Location: Union Square West and 16th Street.
The accommodations: A 650-square-foot one-bedroom shared by four students.
What the broker says: “It’s a full-service building with a laundry room … and [it’s got] a really big living room. You could put up a pressurized wall and make it a two-bedroom,” says Matteo Prandoni of Mark David & Company. “[But] the finishes are old. I have clients that would say ‘no’ just because of the floor.”
What the student pays: $1,310 per month (totaling $11,790 from mid-August through mid-May) per student, including utilities (central air!), toilet paper, and garbage bags.
Open-market value: $650,000 (or $3,200 per month as a rental). “What makes it valuable is its location,” explains Prandoni. “You’re basically connected to everything.”
Location: Broadway and 116th Street.
The accommodations: Classic dorm living, with barely enough space—approximately 150 square feet—for one student to maneuver. (Forget hosting a party here.) There’s no kitchen in the room, and the shared bathroom is down the hall. Then again, there’s a spectacular view of the Hudson, always a prize on the Upper West Side.
What the broker says: “It’s got a full-time doorman”—Barnard College security—“and there’s a courtyard and the building’s well maintained,” says Bellmarc’s Jamie Breitman with a certain amount of optimism. “You see the river through the trees!” But she says the real value comes, as ever, from the location. “You’re close to restaurants and transportation.”
What the student pays: $877.11 per month (totaling $7,894 from September through May), including all utilities.
Open-market value: Assuming the addition of a basic kitchen and bath, it could fetch $260,000 to $275,000 (or $1,400 to $1, 500 per month as a rental). “I’d get a Murphy bed on one side and an entertainment center on the other,” suggests Breitman.
Brooklyn Law School
Location: Hicks Street, Brooklyn Heights.
The accommodations: A 350-square-foot studio for one attorney-to-be.
What the broker says: “It’s super-cute!” says Corcoran’s Deborah Rieders. “A lot of the rentals I see are worse—they have mold in the bathroom caulking and cabinets falling off the hinges, This has charm. The windows are original wood, you have partial views of Manhattan, and you’re looking onto $4 million homes.”

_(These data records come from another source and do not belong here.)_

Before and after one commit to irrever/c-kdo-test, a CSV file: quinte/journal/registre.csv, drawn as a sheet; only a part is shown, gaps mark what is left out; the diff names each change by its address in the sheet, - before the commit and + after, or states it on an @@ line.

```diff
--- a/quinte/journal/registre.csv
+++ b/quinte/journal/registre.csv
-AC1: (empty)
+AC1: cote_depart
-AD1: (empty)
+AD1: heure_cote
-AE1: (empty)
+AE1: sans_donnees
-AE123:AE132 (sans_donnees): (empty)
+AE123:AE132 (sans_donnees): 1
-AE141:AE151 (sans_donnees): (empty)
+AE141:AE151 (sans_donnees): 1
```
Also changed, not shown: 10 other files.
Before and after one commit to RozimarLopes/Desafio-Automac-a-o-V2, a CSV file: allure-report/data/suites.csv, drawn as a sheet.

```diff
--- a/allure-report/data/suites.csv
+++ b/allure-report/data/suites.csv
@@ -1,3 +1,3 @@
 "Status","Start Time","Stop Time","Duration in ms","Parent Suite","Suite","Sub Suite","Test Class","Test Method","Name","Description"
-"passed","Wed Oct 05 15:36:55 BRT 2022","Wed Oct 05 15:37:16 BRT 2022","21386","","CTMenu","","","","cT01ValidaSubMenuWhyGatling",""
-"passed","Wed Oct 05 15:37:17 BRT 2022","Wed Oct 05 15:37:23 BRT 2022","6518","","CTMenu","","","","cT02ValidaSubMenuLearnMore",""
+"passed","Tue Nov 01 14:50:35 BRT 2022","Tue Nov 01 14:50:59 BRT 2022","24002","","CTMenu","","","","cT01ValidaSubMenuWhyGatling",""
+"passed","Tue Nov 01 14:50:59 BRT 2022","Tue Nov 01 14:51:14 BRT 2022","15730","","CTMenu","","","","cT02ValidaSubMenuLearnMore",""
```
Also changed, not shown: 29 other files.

What the student pays: $1,100 per month, including heat.
Open-market value: $225,000 (or $1,600 per month as a rental). “This is infinitely better than my first postcollege apartment,” adds Rieders.